*** Opening of DATASET ENTRIES ***

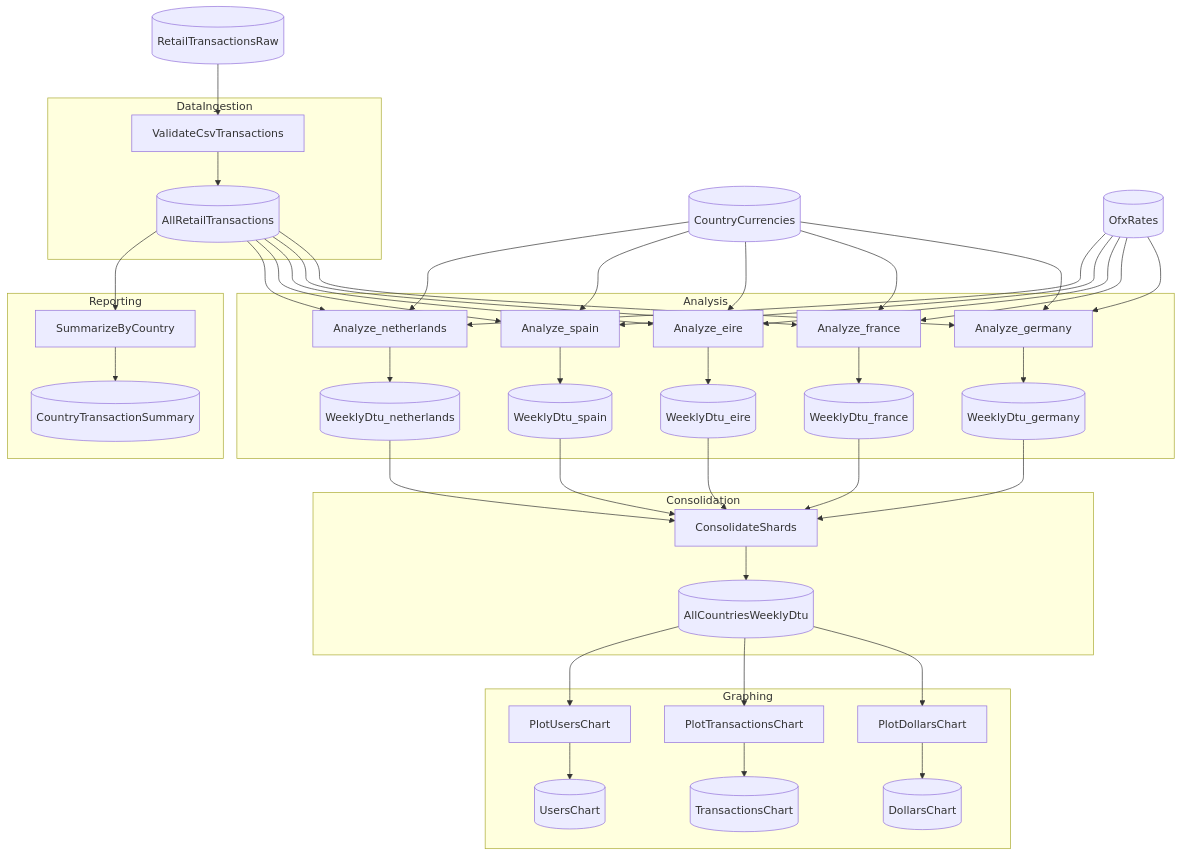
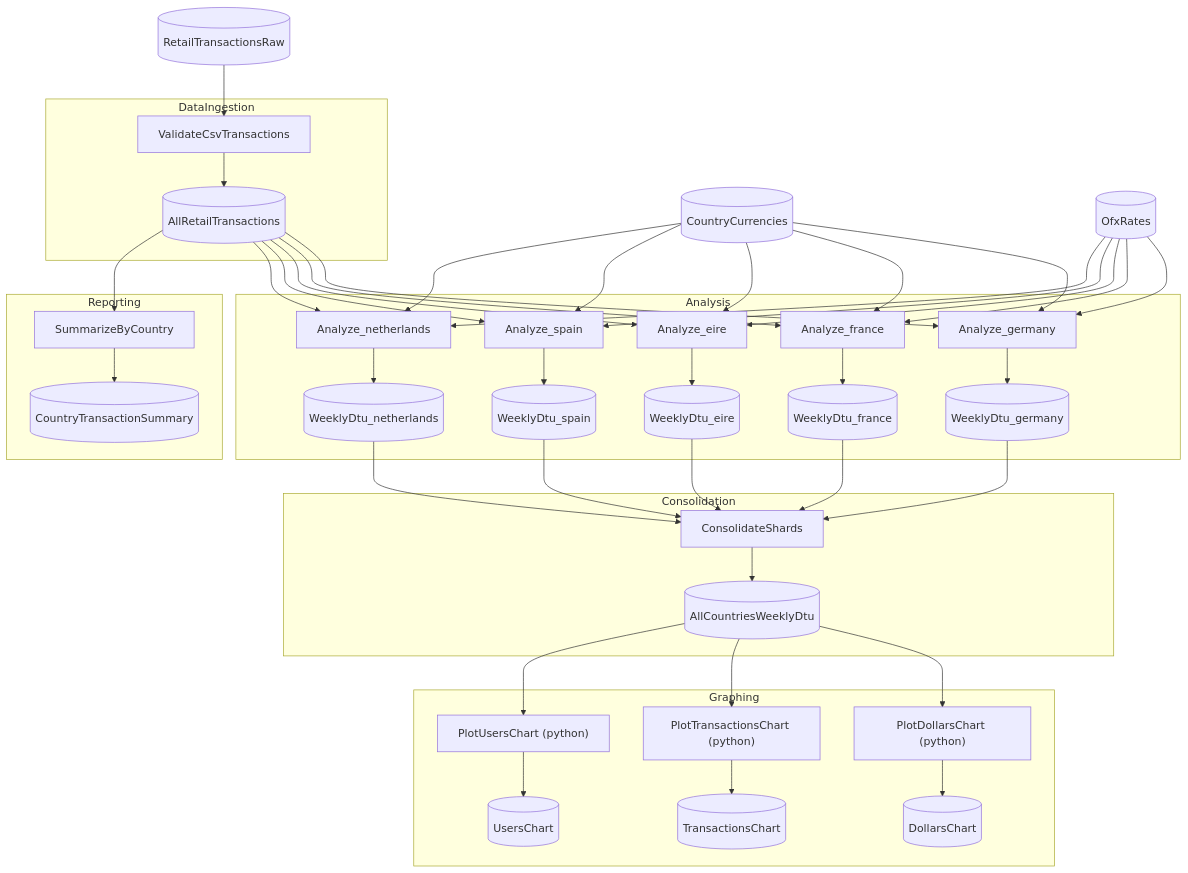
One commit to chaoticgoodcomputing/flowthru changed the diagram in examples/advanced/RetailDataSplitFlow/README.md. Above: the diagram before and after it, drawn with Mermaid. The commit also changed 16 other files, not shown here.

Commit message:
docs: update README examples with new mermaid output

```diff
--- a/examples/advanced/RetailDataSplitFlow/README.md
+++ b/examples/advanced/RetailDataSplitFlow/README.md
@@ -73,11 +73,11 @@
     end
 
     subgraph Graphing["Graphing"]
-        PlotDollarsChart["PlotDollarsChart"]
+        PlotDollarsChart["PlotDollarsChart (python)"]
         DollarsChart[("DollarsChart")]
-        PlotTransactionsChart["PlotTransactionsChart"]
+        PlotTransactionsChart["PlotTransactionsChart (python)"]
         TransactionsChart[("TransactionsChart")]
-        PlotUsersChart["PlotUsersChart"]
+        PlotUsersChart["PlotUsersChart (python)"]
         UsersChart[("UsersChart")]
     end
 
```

*** Close of DATASET ENTRIES ***

WHAT IS BEING ASKED
What lines in the material above include "examples"? Copy every one of them.

SOLUTION TO THIS TASK
One commit to chaoticgoodcomputing/flowthru changed the diagram in examples/advanced/RetailDataSplitFlow/README.md. Above: the diagram before and after it, drawn with Mermaid. The commit also changed 16 other files, not shown here.
docs: update README examples with new mermaid output
--- a/examples/advanced/RetailDataSplitFlow/README.md
+++ b/examples/advanced/RetailDataSplitFlow/README.md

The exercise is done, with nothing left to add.